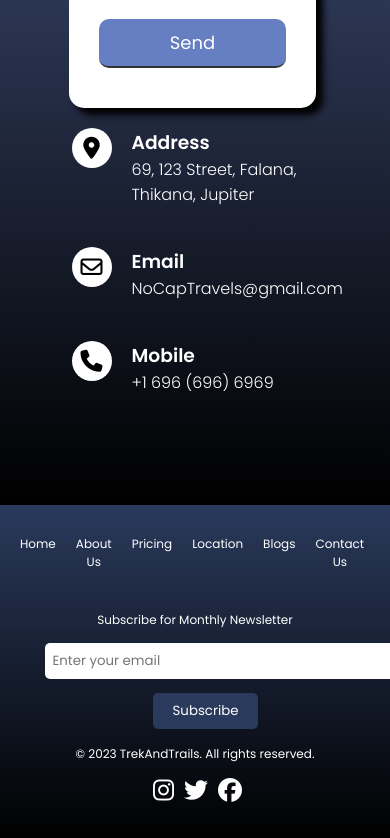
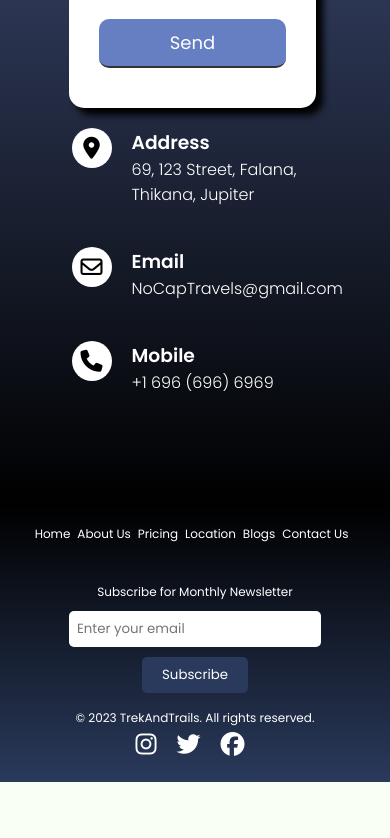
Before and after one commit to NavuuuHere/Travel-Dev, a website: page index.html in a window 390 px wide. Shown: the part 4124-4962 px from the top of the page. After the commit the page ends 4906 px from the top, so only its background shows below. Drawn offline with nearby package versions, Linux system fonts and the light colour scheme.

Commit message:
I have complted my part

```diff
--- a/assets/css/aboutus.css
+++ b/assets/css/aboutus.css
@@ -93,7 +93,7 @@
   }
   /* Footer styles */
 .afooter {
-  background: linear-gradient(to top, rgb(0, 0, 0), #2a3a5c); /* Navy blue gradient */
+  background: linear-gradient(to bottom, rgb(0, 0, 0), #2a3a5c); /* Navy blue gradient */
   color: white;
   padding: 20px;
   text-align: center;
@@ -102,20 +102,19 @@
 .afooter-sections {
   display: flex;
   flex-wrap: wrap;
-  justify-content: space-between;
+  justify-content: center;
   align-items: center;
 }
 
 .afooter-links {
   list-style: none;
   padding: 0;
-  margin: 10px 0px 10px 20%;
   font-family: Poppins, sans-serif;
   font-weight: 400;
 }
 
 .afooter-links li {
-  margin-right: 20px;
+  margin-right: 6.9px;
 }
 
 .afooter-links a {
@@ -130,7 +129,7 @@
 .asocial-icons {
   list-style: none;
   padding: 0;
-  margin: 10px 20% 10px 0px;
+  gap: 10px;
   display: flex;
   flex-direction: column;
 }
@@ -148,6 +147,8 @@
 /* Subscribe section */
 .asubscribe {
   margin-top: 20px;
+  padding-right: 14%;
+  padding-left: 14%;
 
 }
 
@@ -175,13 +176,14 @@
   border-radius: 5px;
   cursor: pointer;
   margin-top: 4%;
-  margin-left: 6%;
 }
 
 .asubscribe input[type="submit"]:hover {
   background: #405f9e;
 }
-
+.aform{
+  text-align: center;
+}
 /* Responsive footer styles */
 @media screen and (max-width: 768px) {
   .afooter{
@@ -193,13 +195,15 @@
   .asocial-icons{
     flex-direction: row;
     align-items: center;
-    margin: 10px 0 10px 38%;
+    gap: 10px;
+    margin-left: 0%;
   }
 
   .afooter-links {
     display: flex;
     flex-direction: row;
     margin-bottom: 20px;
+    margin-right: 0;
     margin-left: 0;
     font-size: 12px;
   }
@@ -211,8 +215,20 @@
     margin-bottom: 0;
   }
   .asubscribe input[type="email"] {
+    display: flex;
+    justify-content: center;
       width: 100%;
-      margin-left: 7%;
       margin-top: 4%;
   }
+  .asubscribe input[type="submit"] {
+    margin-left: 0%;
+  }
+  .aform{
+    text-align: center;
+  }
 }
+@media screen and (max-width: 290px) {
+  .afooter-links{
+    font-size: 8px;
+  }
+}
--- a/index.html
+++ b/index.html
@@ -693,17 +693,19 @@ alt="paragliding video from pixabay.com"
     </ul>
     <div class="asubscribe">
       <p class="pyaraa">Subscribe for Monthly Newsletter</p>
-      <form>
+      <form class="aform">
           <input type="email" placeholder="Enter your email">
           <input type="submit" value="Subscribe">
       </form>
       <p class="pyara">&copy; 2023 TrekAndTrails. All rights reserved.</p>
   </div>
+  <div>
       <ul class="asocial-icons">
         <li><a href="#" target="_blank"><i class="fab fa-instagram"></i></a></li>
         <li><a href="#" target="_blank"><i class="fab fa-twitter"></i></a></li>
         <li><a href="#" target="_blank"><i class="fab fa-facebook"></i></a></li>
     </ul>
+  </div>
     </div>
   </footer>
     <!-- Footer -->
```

----------

### EXERCISE
The result is a copy of every line above where the word "flex" shows up.

### SOLUTION TO THIS EXERCISE
   display: flex;
   flex-wrap: wrap;
   display: flex;
   flex-direction: column;
     flex-direction: row;
     display: flex;
     flex-direction: row;
+    display: flex;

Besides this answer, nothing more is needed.